Content starts

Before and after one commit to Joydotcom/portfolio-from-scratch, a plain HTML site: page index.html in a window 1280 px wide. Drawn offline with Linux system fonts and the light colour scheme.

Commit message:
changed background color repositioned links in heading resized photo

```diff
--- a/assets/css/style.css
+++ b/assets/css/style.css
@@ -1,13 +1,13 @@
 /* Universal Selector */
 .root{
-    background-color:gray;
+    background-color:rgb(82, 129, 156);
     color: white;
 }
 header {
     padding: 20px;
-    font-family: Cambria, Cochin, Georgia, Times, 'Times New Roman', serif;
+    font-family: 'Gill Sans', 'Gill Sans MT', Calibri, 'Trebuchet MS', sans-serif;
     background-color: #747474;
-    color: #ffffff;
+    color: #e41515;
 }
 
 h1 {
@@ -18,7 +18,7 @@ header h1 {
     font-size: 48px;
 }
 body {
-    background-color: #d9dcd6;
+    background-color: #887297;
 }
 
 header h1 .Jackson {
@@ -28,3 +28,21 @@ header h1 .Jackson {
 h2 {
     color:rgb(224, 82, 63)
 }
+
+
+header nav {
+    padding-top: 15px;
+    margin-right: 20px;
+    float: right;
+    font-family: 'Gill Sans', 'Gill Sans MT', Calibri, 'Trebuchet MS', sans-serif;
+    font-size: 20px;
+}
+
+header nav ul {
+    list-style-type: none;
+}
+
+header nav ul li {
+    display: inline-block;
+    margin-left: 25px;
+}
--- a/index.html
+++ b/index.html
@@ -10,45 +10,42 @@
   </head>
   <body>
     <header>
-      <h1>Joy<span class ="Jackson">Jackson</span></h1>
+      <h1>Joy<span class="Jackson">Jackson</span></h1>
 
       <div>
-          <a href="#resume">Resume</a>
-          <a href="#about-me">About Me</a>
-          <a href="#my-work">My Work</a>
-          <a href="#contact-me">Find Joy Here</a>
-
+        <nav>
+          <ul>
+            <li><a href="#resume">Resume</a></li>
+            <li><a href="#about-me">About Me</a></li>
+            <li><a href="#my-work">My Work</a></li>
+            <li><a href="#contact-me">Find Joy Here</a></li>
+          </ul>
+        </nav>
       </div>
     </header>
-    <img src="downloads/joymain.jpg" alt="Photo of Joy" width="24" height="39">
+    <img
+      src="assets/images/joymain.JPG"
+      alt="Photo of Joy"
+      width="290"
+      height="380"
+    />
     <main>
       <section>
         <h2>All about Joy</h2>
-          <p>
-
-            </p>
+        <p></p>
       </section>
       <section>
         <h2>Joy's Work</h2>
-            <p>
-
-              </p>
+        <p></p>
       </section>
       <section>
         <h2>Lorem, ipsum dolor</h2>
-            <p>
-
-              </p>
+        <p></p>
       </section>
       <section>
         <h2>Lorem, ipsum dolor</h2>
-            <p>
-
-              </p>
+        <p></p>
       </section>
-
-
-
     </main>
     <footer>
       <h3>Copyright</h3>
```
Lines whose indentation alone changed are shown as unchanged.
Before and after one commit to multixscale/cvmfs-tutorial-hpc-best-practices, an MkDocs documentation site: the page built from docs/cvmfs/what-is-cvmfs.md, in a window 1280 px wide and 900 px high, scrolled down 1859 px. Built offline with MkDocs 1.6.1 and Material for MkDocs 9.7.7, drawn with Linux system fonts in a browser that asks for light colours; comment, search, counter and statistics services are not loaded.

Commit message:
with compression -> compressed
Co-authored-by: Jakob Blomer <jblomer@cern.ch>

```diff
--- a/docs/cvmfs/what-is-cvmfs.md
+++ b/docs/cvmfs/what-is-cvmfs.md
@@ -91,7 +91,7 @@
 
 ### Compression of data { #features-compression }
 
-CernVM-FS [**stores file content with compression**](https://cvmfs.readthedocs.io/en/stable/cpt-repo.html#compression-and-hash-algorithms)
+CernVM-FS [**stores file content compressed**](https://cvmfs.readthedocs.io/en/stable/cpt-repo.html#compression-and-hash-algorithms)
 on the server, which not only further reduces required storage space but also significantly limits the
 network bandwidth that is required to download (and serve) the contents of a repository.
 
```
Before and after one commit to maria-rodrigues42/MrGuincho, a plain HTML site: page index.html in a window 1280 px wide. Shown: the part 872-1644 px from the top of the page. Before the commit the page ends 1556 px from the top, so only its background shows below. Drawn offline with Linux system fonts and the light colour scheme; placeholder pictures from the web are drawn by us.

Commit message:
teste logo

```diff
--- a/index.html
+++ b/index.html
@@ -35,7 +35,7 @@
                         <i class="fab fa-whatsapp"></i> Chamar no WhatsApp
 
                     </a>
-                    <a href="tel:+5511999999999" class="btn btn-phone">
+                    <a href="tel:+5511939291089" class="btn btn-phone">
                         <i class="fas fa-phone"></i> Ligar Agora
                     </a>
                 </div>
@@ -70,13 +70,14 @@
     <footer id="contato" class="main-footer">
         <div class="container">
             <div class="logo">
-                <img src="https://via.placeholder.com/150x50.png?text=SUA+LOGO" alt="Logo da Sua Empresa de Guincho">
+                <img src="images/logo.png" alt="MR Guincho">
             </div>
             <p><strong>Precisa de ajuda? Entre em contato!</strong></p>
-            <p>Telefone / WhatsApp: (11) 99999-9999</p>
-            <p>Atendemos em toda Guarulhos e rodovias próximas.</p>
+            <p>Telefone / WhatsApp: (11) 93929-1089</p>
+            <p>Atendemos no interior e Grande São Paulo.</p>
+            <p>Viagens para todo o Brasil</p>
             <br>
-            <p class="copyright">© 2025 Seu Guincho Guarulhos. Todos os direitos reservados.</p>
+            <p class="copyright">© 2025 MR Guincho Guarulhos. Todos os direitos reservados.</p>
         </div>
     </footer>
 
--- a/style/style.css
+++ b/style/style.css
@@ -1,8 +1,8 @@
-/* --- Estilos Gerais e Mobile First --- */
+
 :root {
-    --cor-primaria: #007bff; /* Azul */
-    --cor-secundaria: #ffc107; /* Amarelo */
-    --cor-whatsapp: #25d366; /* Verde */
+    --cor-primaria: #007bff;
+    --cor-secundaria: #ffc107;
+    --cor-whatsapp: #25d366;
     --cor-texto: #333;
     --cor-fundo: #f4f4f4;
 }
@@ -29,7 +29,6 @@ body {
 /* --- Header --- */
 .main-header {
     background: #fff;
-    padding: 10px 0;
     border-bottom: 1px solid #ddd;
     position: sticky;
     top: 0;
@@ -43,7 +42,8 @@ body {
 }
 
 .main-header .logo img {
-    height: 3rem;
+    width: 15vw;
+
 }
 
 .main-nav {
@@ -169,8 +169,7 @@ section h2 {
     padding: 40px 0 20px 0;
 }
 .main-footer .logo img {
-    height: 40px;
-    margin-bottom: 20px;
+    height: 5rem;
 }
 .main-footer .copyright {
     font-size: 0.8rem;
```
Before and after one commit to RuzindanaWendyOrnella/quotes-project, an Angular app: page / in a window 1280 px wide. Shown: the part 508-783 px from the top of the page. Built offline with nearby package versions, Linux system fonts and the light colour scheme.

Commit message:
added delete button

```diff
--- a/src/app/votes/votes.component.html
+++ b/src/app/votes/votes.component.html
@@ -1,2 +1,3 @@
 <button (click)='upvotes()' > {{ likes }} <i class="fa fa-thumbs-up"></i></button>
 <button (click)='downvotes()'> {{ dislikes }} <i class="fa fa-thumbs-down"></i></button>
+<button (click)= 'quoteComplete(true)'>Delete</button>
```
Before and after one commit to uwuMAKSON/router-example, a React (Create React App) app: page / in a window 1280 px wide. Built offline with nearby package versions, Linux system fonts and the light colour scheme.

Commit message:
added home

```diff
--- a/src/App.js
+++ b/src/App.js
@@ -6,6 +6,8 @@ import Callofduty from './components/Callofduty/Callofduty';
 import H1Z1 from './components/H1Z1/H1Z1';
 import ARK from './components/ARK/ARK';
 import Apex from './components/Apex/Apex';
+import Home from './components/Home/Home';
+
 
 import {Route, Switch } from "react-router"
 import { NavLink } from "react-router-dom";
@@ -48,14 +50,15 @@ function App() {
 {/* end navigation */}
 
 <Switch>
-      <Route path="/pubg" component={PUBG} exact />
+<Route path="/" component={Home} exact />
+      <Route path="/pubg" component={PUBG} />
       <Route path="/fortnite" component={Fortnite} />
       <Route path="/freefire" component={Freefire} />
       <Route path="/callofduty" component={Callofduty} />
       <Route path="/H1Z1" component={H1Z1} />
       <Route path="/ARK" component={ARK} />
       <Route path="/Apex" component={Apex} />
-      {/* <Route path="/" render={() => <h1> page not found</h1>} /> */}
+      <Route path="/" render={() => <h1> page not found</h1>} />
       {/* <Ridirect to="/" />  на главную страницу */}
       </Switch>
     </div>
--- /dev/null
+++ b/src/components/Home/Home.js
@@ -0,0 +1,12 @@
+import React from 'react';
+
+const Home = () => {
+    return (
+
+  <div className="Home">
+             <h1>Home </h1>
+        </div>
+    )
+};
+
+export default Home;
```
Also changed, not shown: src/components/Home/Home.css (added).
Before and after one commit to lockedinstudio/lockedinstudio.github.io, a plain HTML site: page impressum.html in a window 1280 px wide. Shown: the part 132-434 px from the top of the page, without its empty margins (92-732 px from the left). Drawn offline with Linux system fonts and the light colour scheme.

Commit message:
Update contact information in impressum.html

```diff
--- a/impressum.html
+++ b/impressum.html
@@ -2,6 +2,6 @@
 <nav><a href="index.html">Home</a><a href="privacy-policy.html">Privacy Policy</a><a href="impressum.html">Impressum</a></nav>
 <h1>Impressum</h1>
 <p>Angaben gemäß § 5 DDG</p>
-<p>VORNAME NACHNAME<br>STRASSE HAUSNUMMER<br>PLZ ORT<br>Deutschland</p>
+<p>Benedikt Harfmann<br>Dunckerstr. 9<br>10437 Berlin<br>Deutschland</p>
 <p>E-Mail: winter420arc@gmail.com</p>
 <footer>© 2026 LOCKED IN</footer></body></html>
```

Content ends

_Task objective_: Look over the records above, and wherever a line contains the string "height", copy that line.

_Solution_:
-    <img src="downloads/joymain.jpg" alt="Photo of Joy" width="24" height="39">
+      height="380"
-    height: 3rem;
-    height: 40px;
+    height: 5rem;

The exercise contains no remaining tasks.